On top of adapting their current services, libraries currently cooperate with the Center of Disease Control (CDC), the Institute of Museum and Library Services (IMLS) and the State of California to continue creating innovative ways to reconfigure their arrangements to decrease the spread of COVID-19 among patrons when they reopen. Since libraries can only distribute their eBooks a finite number of times while under digital rights laws, like the Digital Millennium Copyright Act, Edwards says that libraries have to constantly update, organize and expand their online databases to maintain and provide more content for patrons to enjoy, especially since the use of eLibraries has skyrocketed in the past two months. Seating and computer layouts among multiple libraries will be rearranged to observe social distancing procedures, with Addleman stating that the Hayward Public Library will start adding plexiglass sneeze guards to their computer stations. Additionally, plans to initiate contactless pickup of books are said to be started around June. However, before libraries open up again to implement such changes, the CDC and IMLS still have yet to discover the best possible courses of action to ensure that everyone can remain safe from the ever-spreading COVID-19 virus.
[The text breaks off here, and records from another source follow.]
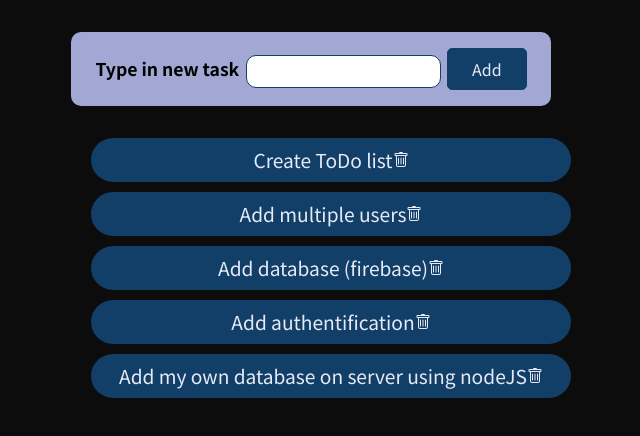
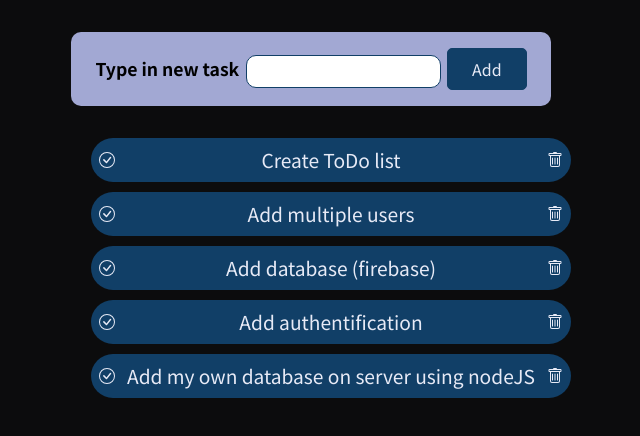
Before and after one commit to Sperthix/MyNotes, a React (Create React App) app: page / in a window 1280 px wide. Shown: the top 436 px of the page, without its empty margins (329-969 px from the left). Built offline with nearby package versions, Linux system fonts and the light colour scheme.

Commit message:
removing todos after clicking on trash icon

```diff
--- a/src/components/Tasks/Task.js
+++ b/src/components/Tasks/Task.js
@@ -3,9 +3,25 @@ import { Fragment } from "react";
 import styles from "./Task.module.css";
 
 const Task = (props) => {
+  const trashClickHandler = () => {
+    console.log("Trash click handler: " + props.id);
+    props.onDelete(props.id);
+  };
+
   return (
     <Fragment>
       <li className={styles.task}>
+        <svg
+          xmlns="http://www.w3.org/2000/svg"
+          width="16"
+          height="16"
+          fill="currentColor"
+          className="bi bi-check-circle"
+          viewBox="0 0 16 16"
+        >
+          <path d="M8 15A7 7 0 1 1 8 1a7 7 0 0 1 0 14zm0 1A8 8 0 1 0 8 0a8 8 0 0 0 0 16z" />
+          <path d="M10.97 4.97a.235.235 0 0 0-.02.022L7.477 9.417 5.384 7.323a.75.75 0 0 0-1.06 1.06L6.97 11.03a.75.75 0 0 0 1.079-.02l3.992-4.99a.75.75 0 0 0-1.071-1.05z" />
+        </svg>
         <label>{props.label}</label>
         <svg
           xmlns="http://www.w3.org/2000/svg"
@@ -14,6 +30,7 @@ const Task = (props) => {
           fill="currentColor"
           className="bi bi-trash"
           viewBox="0 0 16 16"
+          onClick={trashClickHandler}
         >
           <path d="M5.5 5.5A.5.5 0 0 1 6 6v6a.5.5 0 0 1-1 0V6a.5.5 0 0 1 .5-.5zm2.5 0a.5.5 0 0 1 .5.5v6a.5.5 0 0 1-1 0V6a.5.5 0 0 1 .5-.5zm3 .5a.5.5 0 0 0-1 0v6a.5.5 0 0 0 1 0V6z" />
           <path
--- a/src/components/Tasks/Task.module.css
+++ b/src/components/Tasks/Task.module.css
@@ -1,6 +1,7 @@
 .task {
-    position: relative;
-    text-align: center;
+  display: flex;
+  justify-content: space-between;
+  align-items: center;
   margin: auto;
   margin-top: 10px;
   padding: 0.5rem;
@@ -12,10 +13,10 @@
 }
 
 .task label {
+  justify-content: center;
   font-size: 1.2rem;
-    text-align: left;
 }
 
 .task svg {
-    text-align: right;
+    justify-self: flex-end;
 }
--- a/src/components/Tasks/TaskList.js
+++ b/src/components/Tasks/TaskList.js
@@ -5,8 +5,13 @@ import Task from "./Task";
 const TaskList = () => {
   const TodosCtx = useContext(TodosContext);
 
+  const todoDeleteHandler = (id) => {
+    console.log("todoDeleteHandler: " + id)
+    TodosCtx.removeTodo(id);
+  };
+
   const activeTasks = TodosCtx.todos.map((task) => {
-    return <Task label={task.label} key={task.id} />;
+    return <Task label={task.label} key={task.id} id={task.id} onDelete={todoDeleteHandler}/>;
   });
 
   return <ul>{activeTasks}</ul>;
--- a/src/context/todos-provider.js
+++ b/src/context/todos-provider.js
@@ -33,7 +33,9 @@ const TodosProvider = (props) => {
     setTodos([...todos, todo]);
   };
 
-  const removeTodoHandler = (id) => {};
+  const removeTodoHandler = (id) => {
+    setTodos(todos.filter((item) => item.id !== id));
+  };
 
   const clearTodosHandler = () => {
     setTodos([]);
```
Also changed, not shown: 1 other file (tests, documents, lock files or other folders). Lines whose indentation alone changed are shown as unchanged.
Hayward Public Library

Digital Lending
Ecards
Virtual classes/meetups
Tutoring
Census Information
Virtual Storytime
(510) 293-8685
https://www.hayward-ca.gov/public-library

Fremont Main Library

Digital Lending
Ecards
Virtual classes/meetups
Tutoring
Homeless Services
(510) 745-1400
https://guides.aclibrary.org/fremont

Milpitas Library

Digital Lending 
Ecards
Tutoring
Virtual classes/meetups
Census Information
Passport Services
(408) 262-1171
https://sccld.org/locations/MI/

Editor’s Note:
Fremont Main, Castro Valley and San Lorenzo libraries are offering “no contact pickup” services. Items can be requested online, by phone or in-person by filling out a hold request and retrieving the items at a no-contact pickup table. Additional information is available at

https://guides.aclibrary.org/NoContactPickup

or by calling:
Fremont Main: (510) 745-1400
Castro Valley: (510) 667-7900
San Lorenzo: (510) 284-0640